National Institute of Dental and Craniofacial Research (NIDCR) researchers collaborated with an international team of scientists to visualize collagen protein within living tissues and determine which cells degrade it, and they were surprised to find that the most important cell type in animals (mice) was different from the most common cell type identified in previous laboratory (in vitro) studies. Although many types of cells can make the collagen-destroying enzymes known as collagenases, Thomas Bugge, PhD, chief of the Proteases and Tissue Remodeling Section of NIDCR’s Oral and Pharyngeal Cancer Branch, and his colleagues reported in the Journal of Cell Biology that they identified the most important cell type as being a type of blood cell known as an M2-like macrophage. Although one of the usual functions of an M2 macrophage is to clean up cell debris by engulfing and degrading it, in the earlier in vitro studies, fibroblasts, not macrophages, were the cell type that had been most important for collagen internalization and degradation. Their research thus supports the hypothesis that M2 macrophages are involved in tissue repair. Strong ropes of collagen protein are in skin, bones, tendons, and other tissues. Sometimes it’s normal for collagen to break down, but most times it is not. An example of undesirable collagen destruction is severe gum disease that leads to the loss of bone and soft tissue that hold teeth in place. Another example is oral cancer that has the ability to extend from the mouth or throat and invade other parts of the head and neck by degrading the collagen around these healthy tissues.

“What we want to look at next,” said Daniel Madsen, PhD, the lead author, “is the extensive tissue remodeling process that occurs around tumors.” The team will examine collagen degradation around a tumor to determine whether cancer cells, tumor-associated fibroblasts, or macrophages are most important. Previous studies have suggested that tumor-associated M2 macrophages may promote the growth of cancer and its invasion of nearby tissues. Dr. Madsen went on to say, “We speculate that this newly described collagen degrading function of M2 macrophages could contribute to its pro-tumorigenic role.

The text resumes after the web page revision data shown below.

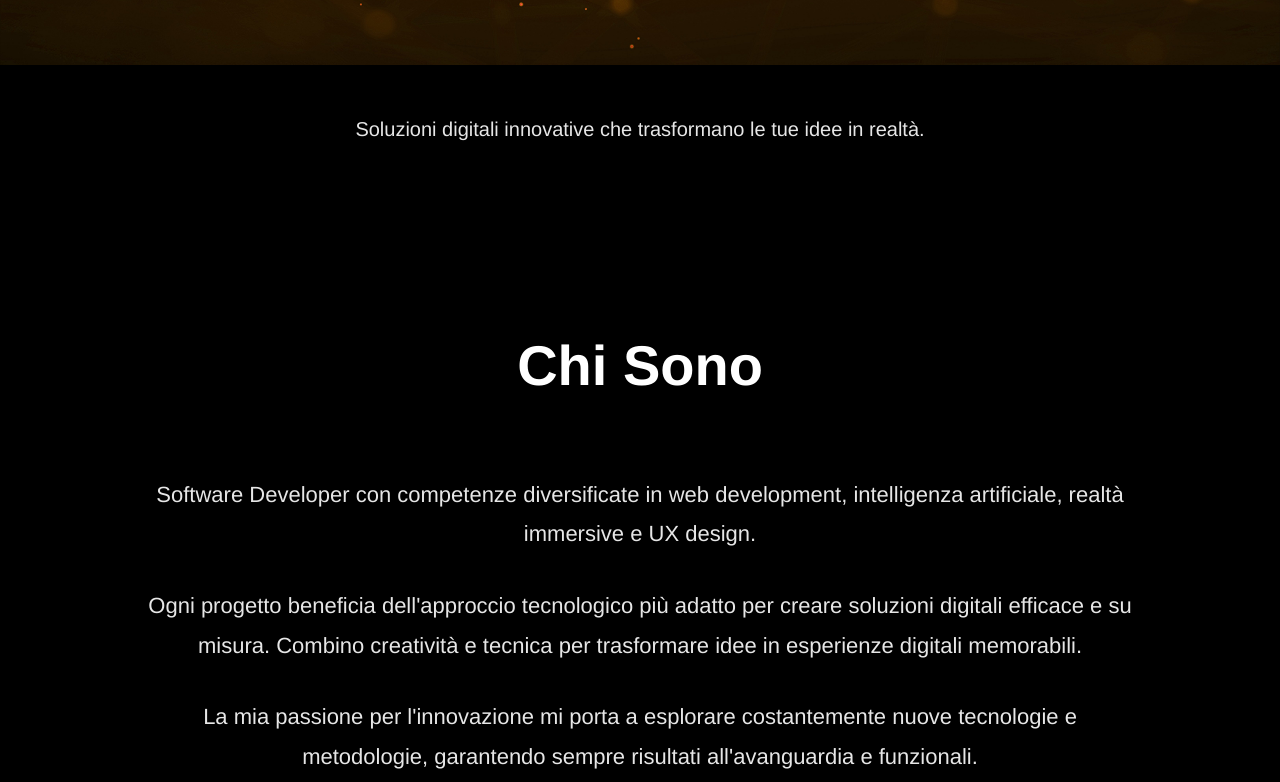
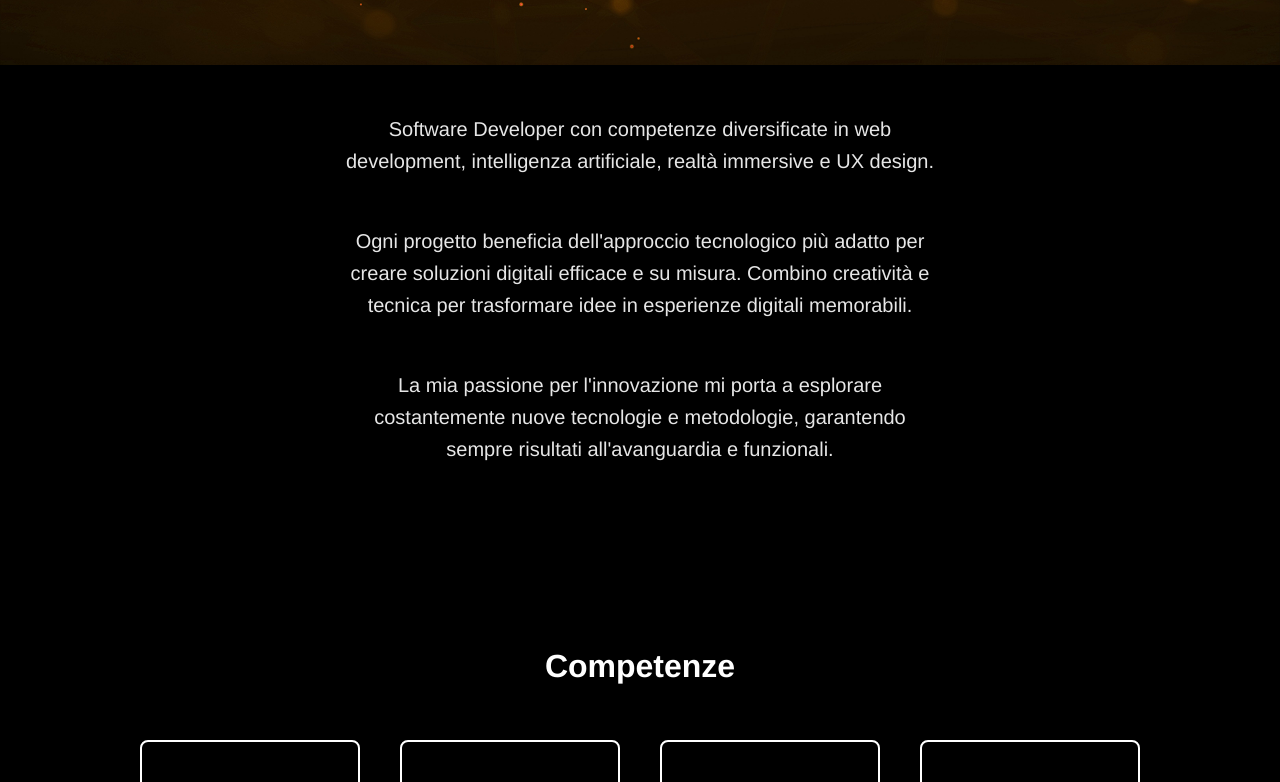
Before and after one commit to asyntes/asyntes.com, a React (Vite) app: page / in a window 1280 px wide. Shown: the part 434-1216 px from the top of the page. Built offline with nearby package versions, Linux system fonts and the light colour scheme.

Commit message:
updaye header about and hero

```diff
--- a/src/components/layout/Header/Header.tsx
+++ b/src/components/layout/Header/Header.tsx
@@ -7,7 +7,7 @@ const Header = () => {
 
     const navItems = [
         { name: 'Home', href: '#home' },
-        { name: 'Chi Sono', href: '#about' },
+        { name: 'Competenze', href: '#about' },
         { name: 'Contatti', href: '#contact' }
     ];
 
--- a/src/components/sections/About/About.tsx
+++ b/src/components/sections/About/About.tsx
@@ -5,27 +5,9 @@ const About = () => {
     return (
         <section id="about" className="about">
             <div className="about-container">
-                <h2 className="about-title">Chi Sono</h2>
                 <div className="about-content">
-                    <div className="about-text">
-                        <p className="about-description">
-                            Software Developer con competenze diversificate in web development,
-                            intelligenza artificiale, realtà immersive e UX design.
-                        </p>
-                        <p className="about-description">
-                            Ogni progetto beneficia dell'approccio tecnologico più adatto per
-                            creare soluzioni digitali efficace e su misura. Combino creatività
-                            e tecnica per trasformare idee in esperienze digitali memorabili.
-                        </p>
-                        <p className="about-description">
-                            La mia passione per l'innovazione mi porta a esplorare costantemente
-                            nuove tecnologie e metodologie, garantendo sempre risultati
-                            all'avanguardia e funzionali.
-                        </p>
-                    </div>
-
                     <div className="about-skills">
-                        <h3 className="skills-title">Competenze Principali</h3>
+                        <h2 className="skills-title">Competenze</h2>
                         <div className="skills-grid">
                             <div className="skill-item">
                                 <Code className="skill-icon" />
--- a/src/components/sections/Hero/Hero.tsx
+++ b/src/components/sections/Hero/Hero.tsx
@@ -15,8 +15,21 @@ const Hero = () => {
                         />
                     </div>
                     <p className="hero-description">
-                        Soluzioni digitali innovative che trasformano le tue idee in realtà.
+                        Software Developer con competenze diversificate in web development,
+                        intelligenza artificiale, realtà immersive e UX design.
                     </p>
+                    <p className="hero-description">
+                        Ogni progetto beneficia dell'approccio tecnologico più adatto per
+                        creare soluzioni digitali efficace e su misura. Combino creatività
+                        e tecnica per trasformare idee in esperienze digitali memorabili.
+                    </p>
+                    <p className="hero-description">
+                        La mia passione per l'innovazione mi porta a esplorare costantemente
+                        nuove tecnologie e metodologie, garantendo sempre risultati
+                        all'avanguardia e funzionali.
+                    </p>
+
+
                 </div>
             </div>
         </section>
```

Elucidating the mechanism of collagen degradation in cancer is the first step in devising therapies that could prevent invasion of cancer.”


(Source: NIDCR, Science News in Brief, December 24, 2013)